DATA TO USE:
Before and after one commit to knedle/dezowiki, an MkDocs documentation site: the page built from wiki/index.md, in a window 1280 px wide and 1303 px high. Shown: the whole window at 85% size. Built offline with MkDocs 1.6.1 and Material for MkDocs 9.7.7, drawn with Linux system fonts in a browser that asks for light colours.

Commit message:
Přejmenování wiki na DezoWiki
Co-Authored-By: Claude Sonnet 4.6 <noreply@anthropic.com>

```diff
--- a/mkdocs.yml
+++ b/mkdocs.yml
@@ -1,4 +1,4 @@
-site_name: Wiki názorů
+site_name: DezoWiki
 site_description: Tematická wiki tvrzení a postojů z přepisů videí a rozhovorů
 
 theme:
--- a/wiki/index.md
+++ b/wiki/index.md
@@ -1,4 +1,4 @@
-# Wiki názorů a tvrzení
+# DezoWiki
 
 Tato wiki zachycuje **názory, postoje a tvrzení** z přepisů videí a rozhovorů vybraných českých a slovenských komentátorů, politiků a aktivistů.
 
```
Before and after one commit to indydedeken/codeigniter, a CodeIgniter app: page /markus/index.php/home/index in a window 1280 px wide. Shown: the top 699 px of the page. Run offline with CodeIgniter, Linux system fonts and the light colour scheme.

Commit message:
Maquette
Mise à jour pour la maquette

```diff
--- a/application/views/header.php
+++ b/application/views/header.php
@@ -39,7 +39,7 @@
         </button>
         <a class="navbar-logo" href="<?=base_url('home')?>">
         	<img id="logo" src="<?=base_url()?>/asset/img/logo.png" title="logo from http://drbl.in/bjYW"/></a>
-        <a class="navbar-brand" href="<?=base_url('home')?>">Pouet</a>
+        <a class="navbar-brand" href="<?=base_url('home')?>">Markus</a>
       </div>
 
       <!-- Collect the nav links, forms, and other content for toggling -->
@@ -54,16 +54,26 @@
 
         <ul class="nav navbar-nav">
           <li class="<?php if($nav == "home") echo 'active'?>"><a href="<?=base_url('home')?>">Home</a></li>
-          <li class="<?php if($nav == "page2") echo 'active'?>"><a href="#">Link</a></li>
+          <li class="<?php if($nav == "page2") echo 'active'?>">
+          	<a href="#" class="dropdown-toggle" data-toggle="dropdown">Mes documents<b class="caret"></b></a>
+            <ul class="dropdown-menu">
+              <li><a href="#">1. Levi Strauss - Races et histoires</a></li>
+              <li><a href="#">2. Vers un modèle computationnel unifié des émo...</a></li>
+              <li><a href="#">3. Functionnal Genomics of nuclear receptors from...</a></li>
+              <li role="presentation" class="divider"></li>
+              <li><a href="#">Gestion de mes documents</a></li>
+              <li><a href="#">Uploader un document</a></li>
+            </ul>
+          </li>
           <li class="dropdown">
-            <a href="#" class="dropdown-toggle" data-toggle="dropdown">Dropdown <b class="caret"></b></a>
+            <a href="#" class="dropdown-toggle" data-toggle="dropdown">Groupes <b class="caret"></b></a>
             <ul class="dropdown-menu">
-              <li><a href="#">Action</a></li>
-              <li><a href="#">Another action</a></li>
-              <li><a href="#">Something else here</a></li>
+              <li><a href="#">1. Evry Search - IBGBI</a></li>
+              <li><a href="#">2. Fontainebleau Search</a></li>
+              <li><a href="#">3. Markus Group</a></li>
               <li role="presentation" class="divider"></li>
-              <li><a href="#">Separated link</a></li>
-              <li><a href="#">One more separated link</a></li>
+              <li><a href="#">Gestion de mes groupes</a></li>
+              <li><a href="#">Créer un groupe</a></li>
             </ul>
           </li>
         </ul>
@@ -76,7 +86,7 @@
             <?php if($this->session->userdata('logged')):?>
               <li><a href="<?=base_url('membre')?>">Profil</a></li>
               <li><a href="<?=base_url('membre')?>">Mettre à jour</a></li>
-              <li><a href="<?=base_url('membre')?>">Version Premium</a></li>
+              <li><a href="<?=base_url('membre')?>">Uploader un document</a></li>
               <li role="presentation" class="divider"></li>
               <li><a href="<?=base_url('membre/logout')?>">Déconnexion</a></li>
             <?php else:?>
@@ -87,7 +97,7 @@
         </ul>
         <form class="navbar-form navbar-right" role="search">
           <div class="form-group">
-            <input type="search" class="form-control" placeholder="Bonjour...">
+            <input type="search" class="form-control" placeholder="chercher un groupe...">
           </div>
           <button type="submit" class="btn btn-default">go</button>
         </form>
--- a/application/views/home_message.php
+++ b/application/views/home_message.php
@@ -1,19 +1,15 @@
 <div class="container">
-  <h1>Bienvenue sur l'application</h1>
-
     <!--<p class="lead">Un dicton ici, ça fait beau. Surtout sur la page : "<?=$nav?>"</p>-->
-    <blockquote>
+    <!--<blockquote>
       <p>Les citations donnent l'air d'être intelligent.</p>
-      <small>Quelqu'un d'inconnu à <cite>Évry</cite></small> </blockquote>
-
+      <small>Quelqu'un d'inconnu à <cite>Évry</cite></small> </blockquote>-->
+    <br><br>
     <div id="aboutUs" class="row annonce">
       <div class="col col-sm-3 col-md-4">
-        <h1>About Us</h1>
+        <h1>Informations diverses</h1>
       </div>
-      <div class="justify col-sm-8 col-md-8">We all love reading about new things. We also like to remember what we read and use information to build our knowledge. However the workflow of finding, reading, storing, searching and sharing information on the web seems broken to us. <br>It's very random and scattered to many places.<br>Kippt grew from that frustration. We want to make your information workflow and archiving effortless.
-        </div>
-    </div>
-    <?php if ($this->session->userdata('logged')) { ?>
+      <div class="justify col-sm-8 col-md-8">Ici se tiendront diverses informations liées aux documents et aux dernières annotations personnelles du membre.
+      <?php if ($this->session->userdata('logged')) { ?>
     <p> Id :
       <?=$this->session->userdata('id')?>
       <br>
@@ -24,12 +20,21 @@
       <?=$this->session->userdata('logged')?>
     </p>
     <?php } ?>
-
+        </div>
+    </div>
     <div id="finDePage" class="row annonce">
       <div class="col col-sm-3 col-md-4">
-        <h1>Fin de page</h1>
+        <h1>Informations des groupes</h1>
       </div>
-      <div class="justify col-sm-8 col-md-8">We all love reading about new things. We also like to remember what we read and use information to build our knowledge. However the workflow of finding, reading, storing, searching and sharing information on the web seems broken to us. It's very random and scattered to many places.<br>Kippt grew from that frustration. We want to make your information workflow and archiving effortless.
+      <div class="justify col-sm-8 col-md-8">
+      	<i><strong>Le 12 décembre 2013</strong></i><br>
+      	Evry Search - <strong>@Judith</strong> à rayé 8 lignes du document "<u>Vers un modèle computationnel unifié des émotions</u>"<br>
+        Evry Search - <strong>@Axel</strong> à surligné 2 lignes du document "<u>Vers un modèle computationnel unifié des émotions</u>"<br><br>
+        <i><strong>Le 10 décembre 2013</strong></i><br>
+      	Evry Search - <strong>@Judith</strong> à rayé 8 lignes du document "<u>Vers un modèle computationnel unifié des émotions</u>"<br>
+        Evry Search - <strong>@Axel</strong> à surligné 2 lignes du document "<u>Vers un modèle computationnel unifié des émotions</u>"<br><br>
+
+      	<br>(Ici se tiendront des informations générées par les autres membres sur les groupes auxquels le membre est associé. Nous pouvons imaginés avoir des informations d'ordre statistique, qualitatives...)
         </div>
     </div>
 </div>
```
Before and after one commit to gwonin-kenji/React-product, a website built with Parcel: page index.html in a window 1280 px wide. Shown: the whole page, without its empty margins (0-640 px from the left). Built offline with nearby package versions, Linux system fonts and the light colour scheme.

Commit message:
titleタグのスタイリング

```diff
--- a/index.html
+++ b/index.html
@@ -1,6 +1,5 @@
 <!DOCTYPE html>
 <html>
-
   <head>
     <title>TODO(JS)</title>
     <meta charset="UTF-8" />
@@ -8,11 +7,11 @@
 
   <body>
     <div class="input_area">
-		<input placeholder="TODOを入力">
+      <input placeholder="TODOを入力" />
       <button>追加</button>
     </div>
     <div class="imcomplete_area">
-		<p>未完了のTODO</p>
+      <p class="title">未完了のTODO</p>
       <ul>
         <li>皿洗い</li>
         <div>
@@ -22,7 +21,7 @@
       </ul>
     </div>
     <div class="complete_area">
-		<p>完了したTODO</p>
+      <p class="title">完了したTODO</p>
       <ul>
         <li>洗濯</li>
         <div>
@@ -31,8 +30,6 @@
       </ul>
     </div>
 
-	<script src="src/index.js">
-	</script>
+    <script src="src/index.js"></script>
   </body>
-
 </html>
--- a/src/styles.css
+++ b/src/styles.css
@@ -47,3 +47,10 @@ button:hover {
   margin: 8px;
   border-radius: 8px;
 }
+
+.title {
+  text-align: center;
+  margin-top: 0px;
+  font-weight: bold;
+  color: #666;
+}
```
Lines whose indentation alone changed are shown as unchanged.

REQUIRED ACTION: Which lines of the material above hold the string "décembre"? Pull them out.

OUTPUT OF THE TASK:
+      	<i><strong>Le 12 décembre 2013</strong></i><br>
+        <i><strong>Le 10 décembre 2013</strong></i><br>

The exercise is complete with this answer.